*Listed entries*.
══════

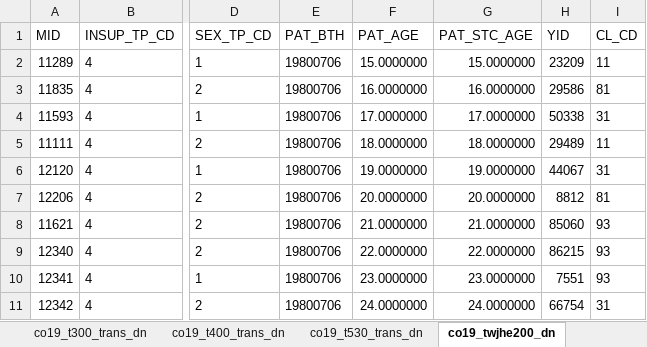
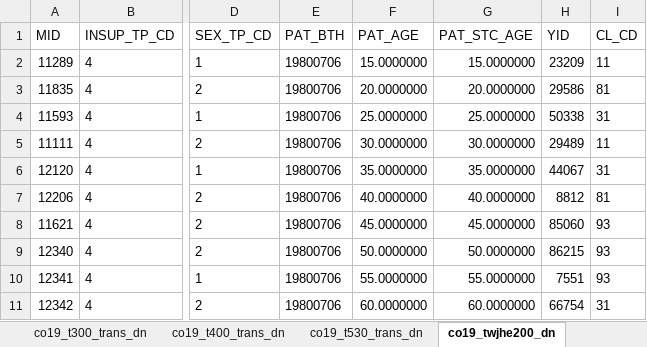
Before and after one commit to gp2u/opendata4covid19, an Excel workbook: Data/HIRA COVID-19 Sample Data_20200325.xlsx, sheet co19_twjhe200_dn, drawn as a sheet; only a part is shown, gaps mark what is left out; values as stored, in another font and other column widths than the file's, no borders; the diff names each change by its address in the sheet, - before the commit and + after, or states it on an @@ line.

```diff
--- a/Data/HIRA COVID-19 Sample Data_20200325.xlsx (sheet co19_twjhe200_dn)
+++ b/Data/HIRA COVID-19 Sample Data_20200325.xlsx (sheet co19_twjhe200_dn)
-F3 (PAT_AGE): 16.0000000
+F3 (PAT_AGE): 20.0000000
-G3 (PAT_STC_AGE): 16.0000000
+G3 (PAT_STC_AGE): 20.0000000
-F4 (PAT_AGE): 17.0000000
+F4 (PAT_AGE): 25.0000000
-G4 (PAT_STC_AGE): 17.0000000
+G4 (PAT_STC_AGE): 25.0000000
-F5 (PAT_AGE): 18.0000000
+F5 (PAT_AGE): 30.0000000
-G5 (PAT_STC_AGE): 18.0000000
+G5 (PAT_STC_AGE): 30.0000000
-F6 (PAT_AGE): 19.0000000
+F6 (PAT_AGE): 35.0000000
-G6 (PAT_STC_AGE): 19.0000000
+G6 (PAT_STC_AGE): 35.0000000
-F7 (PAT_AGE): 20.0000000
+F7 (PAT_AGE): 40.0000000
-G7 (PAT_STC_AGE): 20.0000000
+G7 (PAT_STC_AGE): 40.0000000
-F8 (PAT_AGE): 21.0000000
+F8 (PAT_AGE): 45.0000000
-G8 (PAT_STC_AGE): 21.0000000
+G8 (PAT_STC_AGE): 45.0000000
-F9 (PAT_AGE): 22.0000000
+F9 (PAT_AGE): 50.0000000
-G9 (PAT_STC_AGE): 22.0000000
+G9 (PAT_STC_AGE): 50.0000000
-F10 (PAT_AGE): 23.0000000
+F10 (PAT_AGE): 55.0000000
-G10 (PAT_STC_AGE): 23.0000000
+G10 (PAT_STC_AGE): 55.0000000
-F11 (PAT_AGE): 24.0000000
+F11 (PAT_AGE): 60.0000000
-G11 (PAT_STC_AGE): 24.0000000
+G11 (PAT_STC_AGE): 60.0000000
```
Also changed, not shown: sheet co19_t200_trans_dn, 2 other files.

══════

*Work required*.
Could you copy every line from the records that mentions the word "xlsx"?

*Answer to the exercise*.
Before and after one commit to gp2u/opendata4covid19, an Excel workbook: Data/HIRA COVID-19 Sample Data_20200325.xlsx, sheet co19_twjhe200_dn, drawn as a sheet; only a part is shown, gaps mark what is left out; values as stored, in another font and other column widths than the file's, no borders; the diff names each change by its address in the sheet, - before the commit and + after, or states it on an @@ line.
--- a/Data/HIRA COVID-19 Sample Data_20200325.xlsx (sheet co19_twjhe200_dn)
+++ b/Data/HIRA COVID-19 Sample Data_20200325.xlsx (sheet co19_twjhe200_dn)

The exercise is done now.